▶ **Exercise directions**: Leaving the pictures aside, reproduce the data in full and word for word.

▶ **Before-and-after change data**:
<<<<

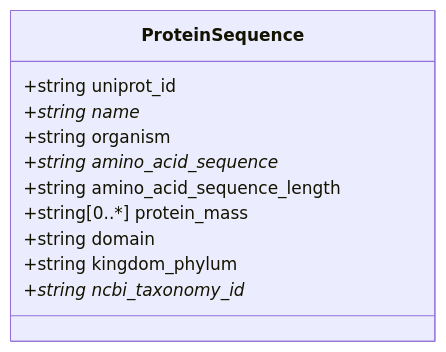
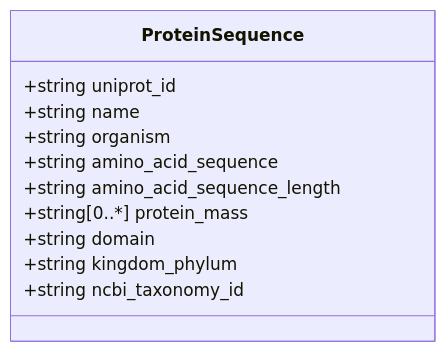
One commit to maxim945/TestDatabase-For-Lars changed the diagram in Database/schemes/PyEED Data Model.md. Above: the diagram before and after it, drawn with Mermaid. The commit also changed 1 other file, not shown here.

Commit message:
API update

````diff
--- a/Database/schemes/PyEED Data Model.md
+++ b/Database/schemes/PyEED Data Model.md
@@ -1,16 +1,16 @@
 ```mermaid
 classDiagram
     
     class ProteinSequence {
         +string uniprot_id
-        +string name*
+        +string name
         +string organism
-        +string amino_acid_sequence*
+        +string amino_acid_sequence
         +string amino_acid_sequence_length
         +string[0..*] protein_mass
         +string domain
         +string kingdom_phylum
-        +string ncbi_taxonomy_id*
+        +string ncbi_taxonomy_id
     }
     
 ```
````
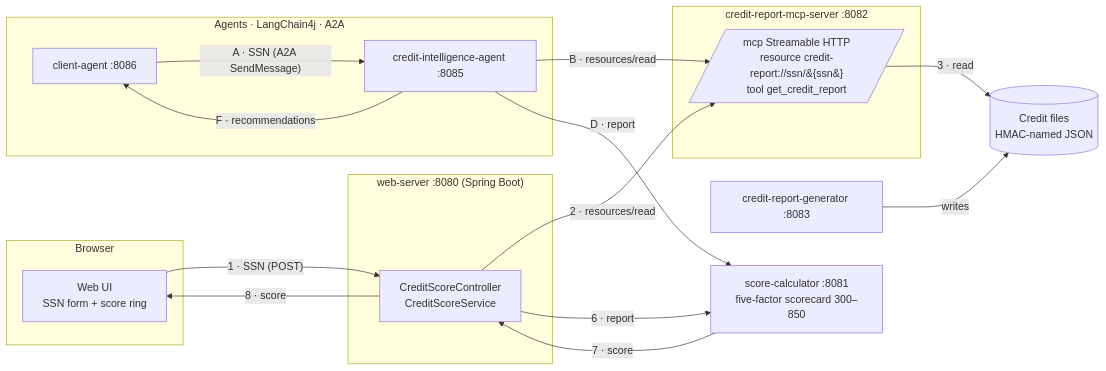
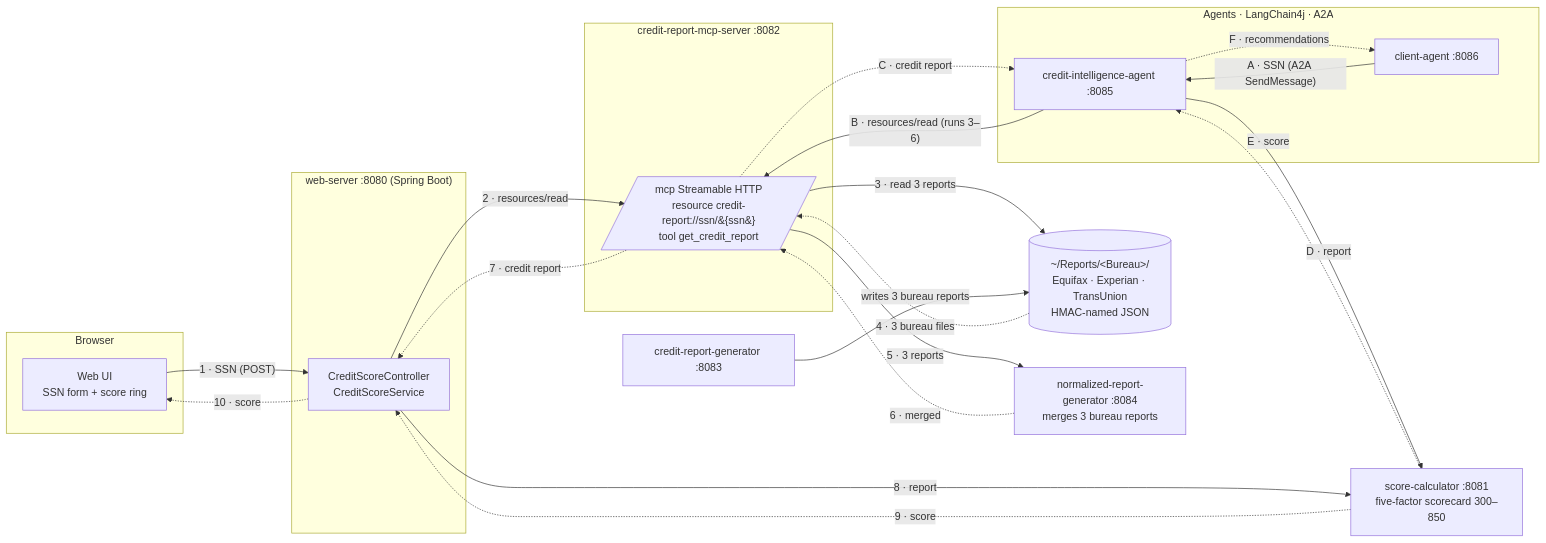
One commit to manojkhanwalkar/creditagent changed the diagram in docs/architecture.md. Above: the diagram before and after it, drawn with Mermaid. The commit also changed other lines of this file and 56 other files, not shown here.

First line of the commit message:
Add multi-bureau reports and Normalized Report Generator (NRG) (#6)

````diff
--- a/docs/architecture.md
+++ b/docs/architecture.md
@@ -5,31 +5,38 @@
 ```mermaid
 flowchart LR
     subgraph Browser
         UI[Web UI<br/>SSN form + score ring]
     end
     subgraph Web["web-server :8080 (Spring Boot)"]
         WS[CreditScoreController<br/>CreditScoreService]
     end
     subgraph MCP["credit-report-mcp-server :8082"]
         M[/mcp Streamable HTTP<br/>resource credit-report://ssn/&#123;ssn&#125;<br/>tool get_credit_report/]
     end
-    FS[(Credit files<br/>HMAC-named JSON)]
+    FS[(~/Reports/&lt;Bureau&gt;/<br/>Equifax · Experian · TransUnion<br/>HMAC-named JSON)]
+    NRG[normalized-report-generator :8084<br/>merges 3 bureau reports]
     GEN[credit-report-generator :8083]
     SC[score-calculator :8081<br/>five-factor scorecard 300–850]
     subgraph Agents["Agents · LangChain4j · A2A"]
         CA[client-agent :8086]
         CIA[credit-intelligence-agent :8085]
     end
 
     UI -- "1 · SSN (POST)" --> WS
     WS -- "2 · resources/read" --> M
-    M -- "3 · read" --> FS
-    WS -- "6 · report" --> SC
-    SC -- "7 · score" --> WS
-    WS -- "8 · score" --> UI
-    GEN -- writes --> FS
+    M -- "3 · read 3 reports" --> FS
+    FS -. "4 · 3 bureau files" .-> M
+    M -- "5 · 3 reports" --> NRG
+    NRG -. "6 · merged" .-> M
+    M -. "7 · credit report" .-> WS
+    WS -- "8 · report" --> SC
+    SC -. "9 · score" .-> WS
+    WS -. "10 · score" .-> UI
+    GEN -- "writes 3 bureau reports" --> FS
     CA -- "A · SSN (A2A SendMessage)" --> CIA
-    CIA -- "B · resources/read" --> M
+    CIA -- "B · resources/read (runs 3–6)" --> M
+    M -. "C · credit report" .-> CIA
     CIA -- "D · report" --> SC
-    CIA -- "F · recommendations" --> CA
+    SC -. "E · score" .-> CIA
+    CIA -. "F · recommendations" .-> CA
 ```
````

>>>>

▶ **Solution below**:
One commit to maxim945/TestDatabase-For-Lars changed the diagram in Database/schemes/PyEED Data Model.md. Above: the diagram before and after it, drawn with Mermaid. The commit also changed 1 other file, not shown here.

Commit message:
API update

````diff
--- a/Database/schemes/PyEED Data Model.md
+++ b/Database/schemes/PyEED Data Model.md
@@ -1,16 +1,16 @@
 ```mermaid
 classDiagram
     
     class ProteinSequence {
         +string uniprot_id
-        +string name*
+        +string name
         +string organism
-        +string amino_acid_sequence*
+        +string amino_acid_sequence
         +string amino_acid_sequence_length
         +string[0..*] protein_mass
         +string domain
         +string kingdom_phylum
-        +string ncbi_taxonomy_id*
+        +string ncbi_taxonomy_id
     }
     
 ```
````
One commit to manojkhanwalkar/creditagent changed the diagram in docs/architecture.md. Above: the diagram before and after it, drawn with Mermaid. The commit also changed other lines of this file and 56 other files, not shown here.

First line of the commit message:
Add multi-bureau reports and Normalized Report Generator (NRG) (#6)

````diff
--- a/docs/architecture.md
+++ b/docs/architecture.md
@@ -5,31 +5,38 @@
 ```mermaid
 flowchart LR
     subgraph Browser
         UI[Web UI<br/>SSN form + score ring]
     end
     subgraph Web["web-server :8080 (Spring Boot)"]
         WS[CreditScoreController<br/>CreditScoreService]
     end
     subgraph MCP["credit-report-mcp-server :8082"]
         M[/mcp Streamable HTTP<br/>resource credit-report://ssn/&#123;ssn&#125;<br/>tool get_credit_report/]
     end
-    FS[(Credit files<br/>HMAC-named JSON)]
+    FS[(~/Reports/&lt;Bureau&gt;/<br/>Equifax · Experian · TransUnion<br/>HMAC-named JSON)]
+    NRG[normalized-report-generator :8084<br/>merges 3 bureau reports]
     GEN[credit-report-generator :8083]
     SC[score-calculator :8081<br/>five-factor scorecard 300–850]
     subgraph Agents["Agents · LangChain4j · A2A"]
         CA[client-agent :8086]
         CIA[credit-intelligence-agent :8085]
     end
 
     UI -- "1 · SSN (POST)" --> WS
     WS -- "2 · resources/read" --> M
-    M -- "3 · read" --> FS
-    WS -- "6 · report" --> SC
-    SC -- "7 · score" --> WS
-    WS -- "8 · score" --> UI
-    GEN -- writes --> FS
+    M -- "3 · read 3 reports" --> FS
+    FS -. "4 · 3 bureau files" .-> M
+    M -- "5 · 3 reports" --> NRG
+    NRG -. "6 · merged" .-> M
+    M -. "7 · credit report" .-> WS
+    WS -- "8 · report" --> SC
+    SC -. "9 · score" .-> WS
+    WS -. "10 · score" .-> UI
+    GEN -- "writes 3 bureau reports" --> FS
     CA -- "A · SSN (A2A SendMessage)" --> CIA
-    CIA -- "B · resources/read" --> M
+    CIA -- "B · resources/read (runs 3–6)" --> M
+    M -. "C · credit report" .-> CIA
     CIA -- "D · report" --> SC
-    CIA -- "F · recommendations" --> CA
+    SC -. "E · score" .-> CIA
+    CIA -. "F · recommendations" .-> CA
 ```
````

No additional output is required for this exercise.